══ THE RECORDS

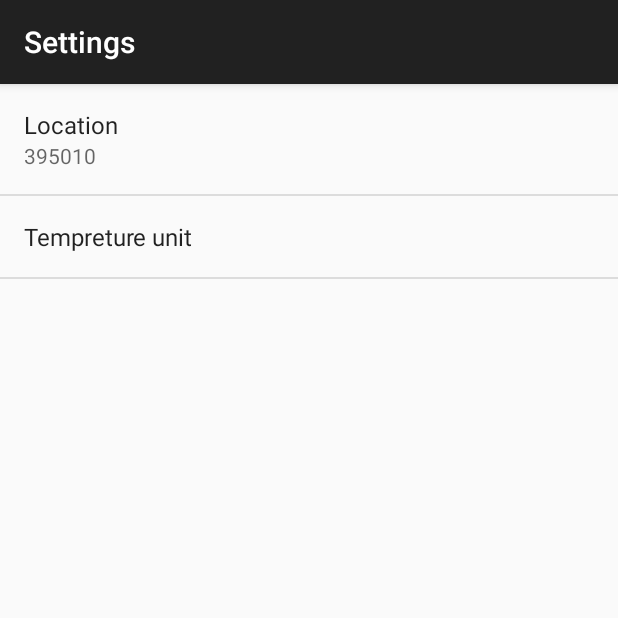
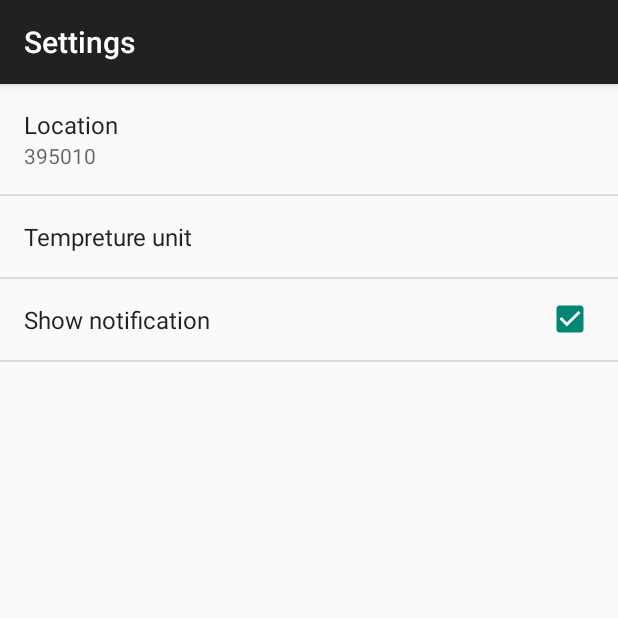
Before and after one commit to muraliprajapati/Weathr, an Android app: the screen it shows after launch (SettingsActivity), in the options menu, after a tap on "Settings", on a phone screen of 412 x 824 dp, the top half of it. Run offline under Robolectric (Android 15) with nearby library versions, the phone set to English and light mode, and no system bars; 5 statements that could not run were skipped.

Commit message:
Notification added

```diff
--- /dev/null
+++ b/app/src/main/java/com/example/murali/weathr/ForecastNotification.java
@@ -0,0 +1,83 @@
+package com.example.murali.weathr;
+
+import android.app.NotificationManager;
+import android.content.Context;
+import android.database.Cursor;
+import android.support.v7.app.NotificationCompat;
+import android.util.Log;
+
+import com.example.murali.weathr.database.WeatherContract;
+
+/**
+ * Created by Murali on 29/08/2016.
+ */
+
+public class ForecastNotification {
+    static final int COL_WEATHER_ID = 0;
+    static final int COL_WEATHER_DATE = 1;
+    static final int COL_WEATHER_DESC = 2;
+    static final int COL_WEATHER_MAX_TEMP = 3;
+    static final int COL_WEATHER_MIN_TEMP = 4;
+    static final int COL_LOCATION_SETTING = 5;
+    static final int COL_WEATHER_CONDITION_ID = 6;
+    static final int COL_CITY_NAME = 7;
+    private static final String TAG = "ForecastNotification";
+    private static final String[] FORECAST_COLUMNS = {
+
+            WeatherContract.WeatherEntry.TABLE_NAME + "." + WeatherContract.WeatherEntry._ID,
+            WeatherContract.WeatherEntry.DATE,
+            WeatherContract.WeatherEntry.SHORT_DESCRIPTION,
+            WeatherContract.WeatherEntry.MAX_TEMP,
+            WeatherContract.WeatherEntry.MIN_TEMP,
+            WeatherContract.LocationEntry.LOCATION_CODE,
+            WeatherContract.WeatherEntry.WEATHER_ID,
+            WeatherContract.LocationEntry.CITY_NAME,
+    };
+    Context context;
+    NotificationCompat.Builder notificationBuilder;
+    NotificationManager manager;
+    Cursor cursor;
+    String description;
+    double temp;
+    int weatherId, imageId;
+
+    ForecastNotification(Context context) {
+        this.context = context;
+        String sortOrder = WeatherContract.WeatherEntry.DATE + " ASC";
+        cursor = context.getContentResolver()
+                .query(WeatherContract.WeatherEntry.weatherWithLocationUri(WeatherUtility.getPreferredLocation(context)),
+                        FORECAST_COLUMNS, null, null, sortOrder);
+        cursor.moveToFirst();
+        description = cursor.getString(COL_WEATHER_DESC);
+        temp = cursor.getDouble(COL_WEATHER_MAX_TEMP);
+        weatherId = cursor.getInt(COL_WEATHER_CONDITION_ID);
+        imageId = WeatherUtility.getArtResourceForWeatherCondition(weatherId);
+
+    }
+
+    private void setup() {
+
+        String notificationString = WeatherUtility.getNotificationString(context, temp, description);
+        notificationBuilder = (NotificationCompat.Builder) new NotificationCompat.Builder(context)
+                .setSmallIcon(imageId)
+                .setContentTitle(context.getString(R.string.app_name))
+                .setContentText(notificationString)
+                .setOngoing(true);
+    }
+
+    public void show() {
+        setup();
+
+        manager = (NotificationManager) context.getSystemService(Context.NOTIFICATION_SERVICE);
+        manager.notify(1, notificationBuilder.build());
+        Log.i(TAG, "show: ");
+    }
+
+    public void hide() {
+        if (manager != null) {
+            manager.cancel(1);
+        }
+    }
+
+
+}
--- a/app/src/main/java/com/example/murali/weathr/MainActivity.java
+++ b/app/src/main/java/com/example/murali/weathr/MainActivity.java
@@ -22,6 +22,7 @@ public class MainActivity extends AppCompatActivity implements SharedPreferences
     FetchWeatherTask task;
     LocalBroadcastManager broadcastManager;
     BroadcastReceiver receiver;
+    ForecastNotification notification;
 
 
     @Override
@@ -39,6 +40,9 @@ public class MainActivity extends AppCompatActivity implements SharedPreferences
                 restartAllLoaders();
             }
         };
+        notification = new ForecastNotification(this);
+        if (isNotificationEnabled())
+            notification.show();
 
 
     }
@@ -90,12 +94,17 @@ public class MainActivity extends AppCompatActivity implements SharedPreferences
         task = new FetchWeatherTask(this);
         task.execute(location);
         restartAllLoaders();
+        notification.show();
     }
 
 
     @Override
-    public void onSharedPreferenceChanged(SharedPreferences sharedPreferences, String s) {
-        updateWeather();
+    public void onSharedPreferenceChanged(SharedPreferences sharedPreferences, String key) {
+        if (key.equals(getString(R.string.pref_show_notification_key))) {
+            if (isNotificationEnabled()) notification.show();
+            else notification.hide();
+        } else
+            updateWeather();
     }
 
     void restartAllLoaders() {
@@ -103,5 +112,8 @@ public class MainActivity extends AppCompatActivity implements SharedPreferences
         listFragment.restart();
     }
 
+    boolean isNotificationEnabled() {
+        return WeatherUtility.isNotificationEnabled(this);
+    }
 
 }
--- a/app/src/main/java/com/example/murali/weathr/SettingsFragment.java
+++ b/app/src/main/java/com/example/murali/weathr/SettingsFragment.java
@@ -1,21 +1,28 @@
 package com.example.murali.weathr;
 
 import android.os.Bundle;
+import android.preference.CheckBoxPreference;
 import android.preference.ListPreference;
 import android.preference.Preference;
 import android.preference.PreferenceFragment;
 import android.preference.PreferenceManager;
+import android.util.Log;
 
 /**
  * Created by Murali on 22-08-2015.
  */
 public class SettingsFragment extends PreferenceFragment implements Preference.OnPreferenceChangeListener {
+    private static final String TAG = "SettingsFragment";
+    ForecastNotification notification;
     @Override
     public void onCreate(Bundle savedInstanceState) {
         super.onCreate(savedInstanceState);
         addPreferencesFromResource(R.xml.prefrences);
+        notification = new ForecastNotification(getActivity());
         bindPreferenceSummaryToValue(findPreference(getString(R.string.pref_location_key)));
         bindPreferenceSummaryToValue(findPreference(getString(R.string.pref_unit_key)));
+        bindPreferenceSummaryToValue(findPreference(getString(R.string.pref_show_notification_key)));
+
 
     }
 
@@ -25,9 +32,21 @@ public class SettingsFragment extends PreferenceFragment implements Preference.O
 
         // Trigger the listener immediately with the preference's
         // current value.
-        onPreferenceChange(preference, PreferenceManager
-                .getDefaultSharedPreferences(preference.getContext())
-                .getString(preference.getKey(), ""));
+
+
+        if (preference.getKey().equals(getString(R.string.pref_location_key))) {
+            onPreferenceChange(preference, PreferenceManager
+                    .getDefaultSharedPreferences(preference.getContext())
+                    .getString(preference.getKey(), ""));
+        } else if (preference.getKey().equals(getString(R.string.pref_unit_key))) {
+            onPreferenceChange(preference, PreferenceManager
+                    .getDefaultSharedPreferences(preference.getContext())
+                    .getString(preference.getKey(), getString(R.string.pref_unit_default_value)));
+        } else if (preference.getKey().equals(getString(R.string.pref_show_notification_key))) {
+            onPreferenceChange(preference, PreferenceManager
+                    .getDefaultSharedPreferences(preference.getContext())
+                    .getBoolean(preference.getKey(), true));
+        }
     }
 
     @Override
@@ -39,6 +58,13 @@ public class SettingsFragment extends PreferenceFragment implements Preference.O
             if (prefIndex >= 0) {
                 preference.setSummary(listPreference.getEntries()[prefIndex]);
             }
+            Log.i(TAG, "onPreferenceChange: ");
+            notification.show();
+        } else if (preference instanceof CheckBoxPreference) {
+            preference.setSummary("");
+            Boolean b = (Boolean) newValue;
+            if (b) notification.show();
+            else notification.hide();
         } else {
             preference.setSummary(newValue.toString());
         }
--- a/app/src/main/java/com/example/murali/weathr/TodayForecastFragment.java
+++ b/app/src/main/java/com/example/murali/weathr/TodayForecastFragment.java
@@ -129,11 +129,11 @@ public class TodayForecastFragment extends Fragment implements LoaderManager.Loa
             descriptionTextView.setText(descriptionText);
 
             double high = cursor.getDouble(ForecastListFragment.COL_WEATHER_MAX_TEMP);
-            String highString = WeatherUtility.formatTemperature(getActivity(), high);
-            highTempTextView.setText(highString);
+//            String highString = WeatherUtility.formatTemperature(getActivity(), high);
+            highTempTextView.setText(WeatherUtility.formatTemperature(getActivity(), high));
 
             double low = cursor.getDouble(ForecastListFragment.COL_WEATHER_MIN_TEMP);
-            String lowString = WeatherUtility.formatTemperature(getActivity(), low);
+//            String lowString = WeatherUtility.formatTemperature(getActivity(), low);
 //            lowTempTextView.setText(lowString);
 
             String cityName = cursor.getString(ForecastListFragment.COL_CITY_NAME);
--- a/app/src/main/java/com/example/murali/weathr/WeatherCard.java
+++ b/app/src/main/java/com/example/murali/weathr/WeatherCard.java
@@ -73,8 +73,8 @@ public class WeatherCard extends Fragment {
             descriptionTextView.setText(descriptionText);
 
             double high = cursor.getDouble(ForecastListFragment.COL_WEATHER_MAX_TEMP);
-            String highString = WeatherUtility.formatTemperature(getActivity(), high);
-            highTempTextView.setText(highString);
+//            String highString = WeatherUtility.formatTemperature(getActivity(), high);
+            highTempTextView.setText(WeatherUtility.formatTemperature(getActivity(), high));
         }
     }
 }
--- a/app/src/main/java/com/example/murali/weathr/WeatherUtility.java
+++ b/app/src/main/java/com/example/murali/weathr/WeatherUtility.java
@@ -3,6 +3,11 @@ package com.example.murali.weathr;
 import android.content.Context;
 import android.content.SharedPreferences;
 import android.preference.PreferenceManager;
+import android.text.Spannable;
+import android.text.SpannableStringBuilder;
+import android.text.style.RelativeSizeSpan;
+import android.text.style.SuperscriptSpan;
+import android.util.Log;
 
 import java.text.DateFormat;
 import java.text.SimpleDateFormat;
@@ -14,10 +19,10 @@ import java.util.GregorianCalendar;
  * Created by Murali on 17/12/2015.
  */
 public class WeatherUtility {
-
     // Format used for storing dates in the database.  ALso used for converting those strings
     // back into date objects for comparison/processing.
     public static final String DATE_FORMAT = "yyyyMMdd";
+    private static final String TAG = "WeatherUtility";
 
     public static String getPreferredLocation(Context context) {
         SharedPreferences prefs = PreferenceManager.getDefaultSharedPreferences(context);
@@ -28,6 +33,11 @@ public class WeatherUtility {
         SharedPreferences prefs = PreferenceManager.getDefaultSharedPreferences(context);
         String[] units = context.getResources().getStringArray(R.array.tempUnitEntryValues);
         return prefs.getString(context.getString(R.string.pref_unit_key), units[0]).equals(units[0]);
+    }
+
+    public static boolean isNotificationEnabled(Context context) {
+        SharedPreferences prefs = PreferenceManager.getDefaultSharedPreferences(context);
+        return prefs.getBoolean(context.getString(R.string.pref_show_notification_key), true);
     }
 
     public static int getIconResourceForWeatherCondition(int weatherId) {
@@ -360,16 +370,32 @@ public class WeatherUtility {
         return monthDayString;
     }
 
-    public static String formatTemperature(Context context, double temperature) {
+    public static SpannableStringBuilder formatTemperature(Context context, double temperature) {
         // Data stored in Celsius by default.  If user prefers to see in Fahrenheit, convert
         // the values here.
-        String suffix = "\u00B0";
+        String suffix = "C";
         if (!isMetric(context)) {
             temperature = (temperature * 1.8) + 32;
+            suffix = "F";
         }
 
         // For presentation, assume the user doesn't care about tenths of a degree.
-        return String.format(context.getString(R.string.format_temperature), temperature);
+//        outputText.setText(Html.fromHtml("<sup>" + num + "</sup>/<sub>" + den + "</sub>"));
+        String s = String.format(context.getString(R.string.format_temperature), temperature) + suffix;
+        SpannableStringBuilder cs = new SpannableStringBuilder(s);
+        cs.setSpan(new SuperscriptSpan(), 2, 4, Spannable.SPAN_EXCLUSIVE_EXCLUSIVE);
+        cs.setSpan(new RelativeSizeSpan(0.4f), 2, 4, Spannable.SPAN_EXCLUSIVE_EXCLUSIVE);
+        return cs;
+    }
+
+    public static String getNotificationString(Context context, double temperature, String desc) {
+        String suffix = "\u00B0C";
+        if (!isMetric(context)) {
+            temperature = (temperature * 1.8) + 32;
+            suffix = "\u00B0F";
+        }
+        Log.i(TAG, "getNotificationString: " + isMetric(context));
+        return String.format("%1.0f%s %s", temperature, suffix, desc);
     }
 
     public static boolean isFirstRun(Context context) {
--- a/app/src/main/res/layout/today_forecast_layout.xml
+++ b/app/src/main/res/layout/today_forecast_layout.xml
@@ -10,6 +10,7 @@
         android:layout_height="wrap_content"
         android:layout_marginLeft="16dp"
         android:layout_marginTop="16dp"
+        android:textColor="@android:color/white"
         android:textSize="18sp" />
 
     <include
--- a/app/src/main/res/values/strings.xml
+++ b/app/src/main/res/values/strings.xml
@@ -9,6 +9,8 @@
     <string name="pref_unit_title">Tempreture unit</string>
     <string name="pref_unit_default_value">Metric</string>
     <string name="pref_unit_key">tempretureUnit</string>
+    <string name="pref_show_notification">Show notification</string>
+    <string name="pref_show_notification_key">notification</string>
     <string-array name="tempUnitEntryValues">
         <item>metric</item>
         <item>imperial</item>
@@ -24,6 +26,7 @@
     <string name="format_full_friendly_date"><xliff:g id="month">%1$s</xliff:g>, <xliff:g id="day">%2$s</xliff:g></string>
 
     <string name="format_temperature"><xliff:g id="temp">%1.0f</xliff:g>\u00B0</string>
+    <string name="notification_string"><xliff:g id="temp">%1.0f</xliff:g>\u00B0 <xliff:g id="desc">%2$s</xliff:g></string>
 
     <!-- Weather Conditions -->
     <string name="condition_2xx">Storm</string>
--- a/app/src/main/res/xml/prefrences.xml
+++ b/app/src/main/res/xml/prefrences.xml
@@ -13,5 +13,10 @@
         android:key="@string/pref_unit_key"
         android:title="@string/pref_unit_title" />
 
+    <CheckBoxPreference
+        android:defaultValue="true"
+        android:key="@string/pref_show_notification_key"
+        android:title="@string/pref_show_notification" />
+
 
 </PreferenceScreen>
```
Also changed, not shown: app/src/main/java/com/example/murali/weathr/ForecastAdapter.java (+4 -4 lines), app/src/main/res/layout/new_single_row.xml (+6 -2 lines), app/src/main/res/layout/today_forecast_main_layout.xml (+10 -21 lines), app/src/main/res/drawable-xxhdpi/bg.jpeg (deleted), app/src/main/res/drawable/bg.jpg (added), 1 other file.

════

__YOUR GOAL__:
Within the entries above, find every line where the string "ForecastNotification" occurs, and copy it.

__ANSWER TO THIS EXERCISE__:
+++ b/app/src/main/java/com/example/murali/weathr/ForecastNotification.java
+public class ForecastNotification {
+    private static final String TAG = "ForecastNotification";
+    ForecastNotification(Context context) {
+    ForecastNotification notification;
+        notification = new ForecastNotification(this);
+    ForecastNotification notification;
+        notification = new ForecastNotification(getActivity());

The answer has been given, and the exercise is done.